Some time ago Eliezer Brodt summarized some interesting parts of Halikhot Shlomo by R. Shlomo Zalman Auerbach in a review at Seforim.
At the end of this volume, the editors printed a very interesting piece on the topic of saying ר' פלוני בן ר' פלוני– specifically the use of the Rabbi appellation – when calling someone up for an aliya at kriyat haTorah. R. Yosef Zechariah Stern writes that one should not say the title Reb because it is a problem of גבהות in front of God. R Shlomo Zalman, however, defends this custom at great length as we find everyone uses this title. He explains that the reason for its usage was because there are many different prayer customs that Chazal made to go against the tzedukim (צדוקים) to show that we have the Torah - both written and oral.
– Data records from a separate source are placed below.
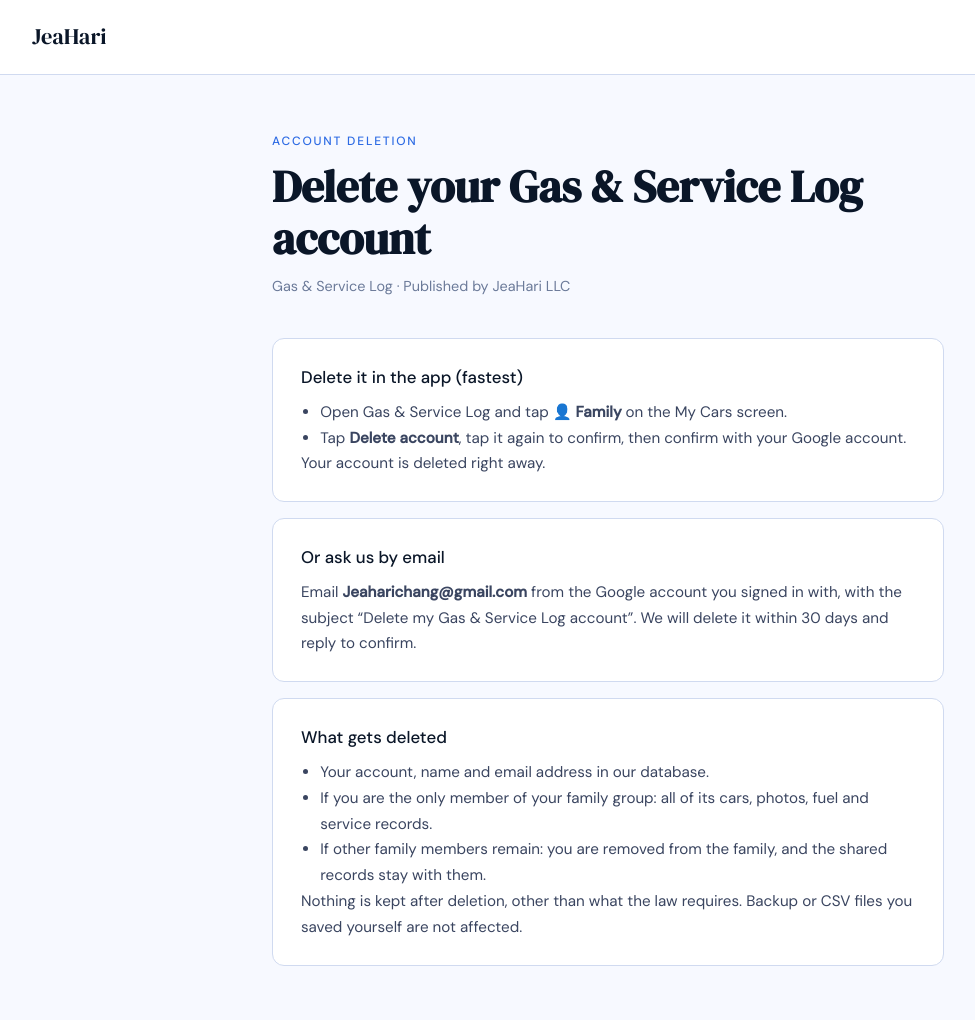
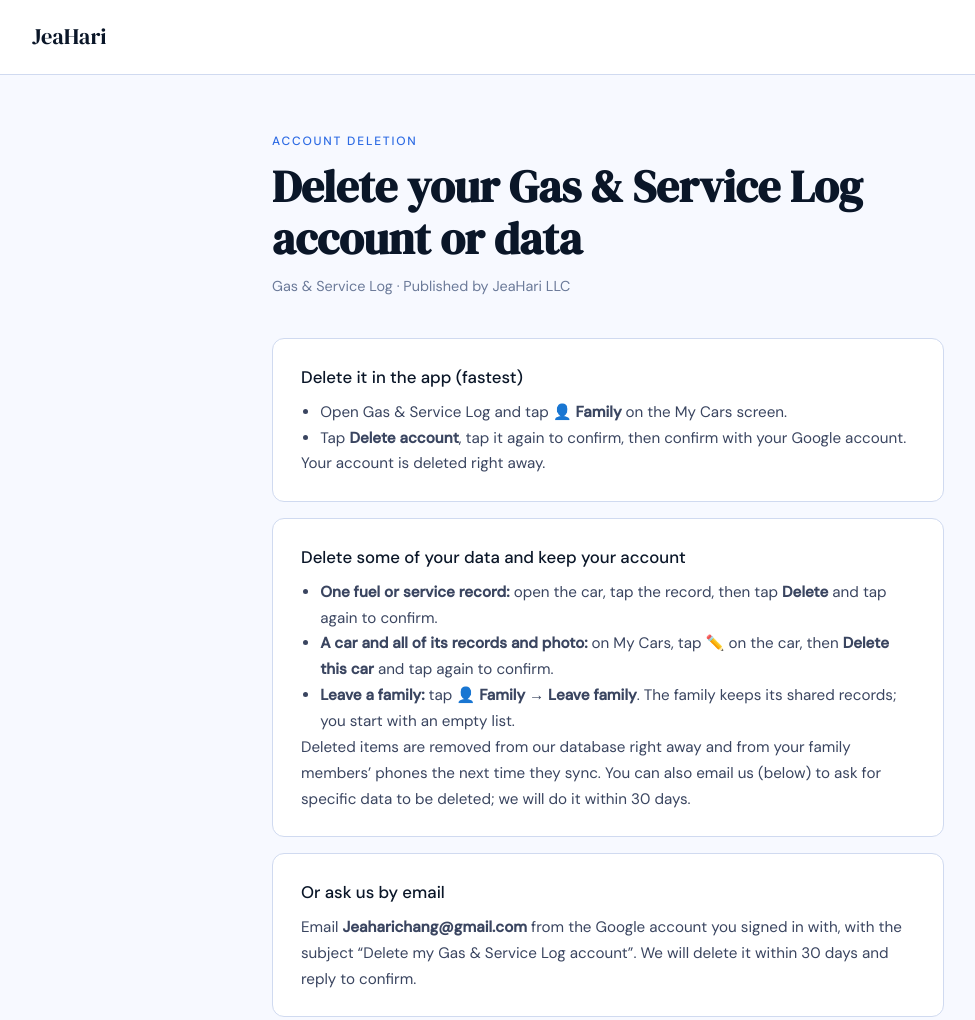
Before and after one commit to jeahari/jeahari.github.io, a plain HTML site: page gas-log-delete-account.html in a window 1280 px wide. Shown: the top 1020 px of the page, without its empty margins (32-1007 px from the left). Drawn offline with Linux system fonts and the light colour scheme.

Commit message:
Gas & Service Log: explain deleting data without deleting the account
Co-Authored-By: Claude Opus 5.5 <noreply@anthropic.com>
Claude-Session: https://claude.ai/code/session_01ANrf2urBQYebUMFq7YqxpZ

```diff
--- a/gas-log-delete-account.html
+++ b/gas-log-delete-account.html
@@ -27,7 +27,7 @@
 <header><a href="./">JeaHari</a></header>
 <main>
   <div class="label">Account deletion</div>
-  <h1>Delete your Gas &amp; Service Log account</h1>
+  <h1>Delete your Gas &amp; Service Log account or data</h1>
   <p class="updated">Gas &amp; Service Log · Published by JeaHari LLC</p>
 
   <div class="block">
@@ -37,6 +37,16 @@
       <li>Tap <strong>Delete account</strong>, tap it again to confirm, then confirm with your Google account.</li>
     </ul>
     <p>Your account is deleted right away.</p>
+  </div>
+
+  <div class="block" id="delete-data">
+    <h2>Delete some of your data and keep your account</h2>
+    <ul>
+      <li><strong>One fuel or service record:</strong> open the car, tap the record, then tap <strong>Delete</strong> and tap again to confirm.</li>
+      <li><strong>A car and all of its records and photo:</strong> on My Cars, tap ✏️ on the car, then <strong>Delete this car</strong> and tap again to confirm.</li>
+      <li><strong>Leave a family:</strong> tap <strong>👤 Family → Leave family</strong>. The family keeps its shared records; you start with an empty list.</li>
+    </ul>
+    <p>Deleted items are removed from our database right away and from your family members’ phones the next time they sync. You can also email us (below) to ask for specific data to be deleted; we will do it within 30 days.</p>
   </div>
 
   <div class="block">
```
So too, in the times of the Rishonim, there were people who denied the historicity of torah shebal peh, and these individuals were called Karaites; whereas the more-traditional sect of Jews were called Rabanim, and this is why when we call someone to the Torah we say “Reb” to show that he is not a karaite (Halikhot Shlomo 1:370-373; also included, in short, in the third volume, Halikhot Shlomo 3:33- 34).
This is interesting because it reminded me of the other place where I saw this, namely in Salo W. Baron's fifth volume of Social and Religious History of the Jews (pg. 283).
Just a graphic reminder that there is "one Torah in Israel." Our primary sources are the same, or at least converge, whether a professor at Columbia University or a saintly posek in Jerusalem--and the import and historical content* of these sources are not lost on either.
* Of course it is unclear to me how or if either of them are certain that explanation isn't ex post facto.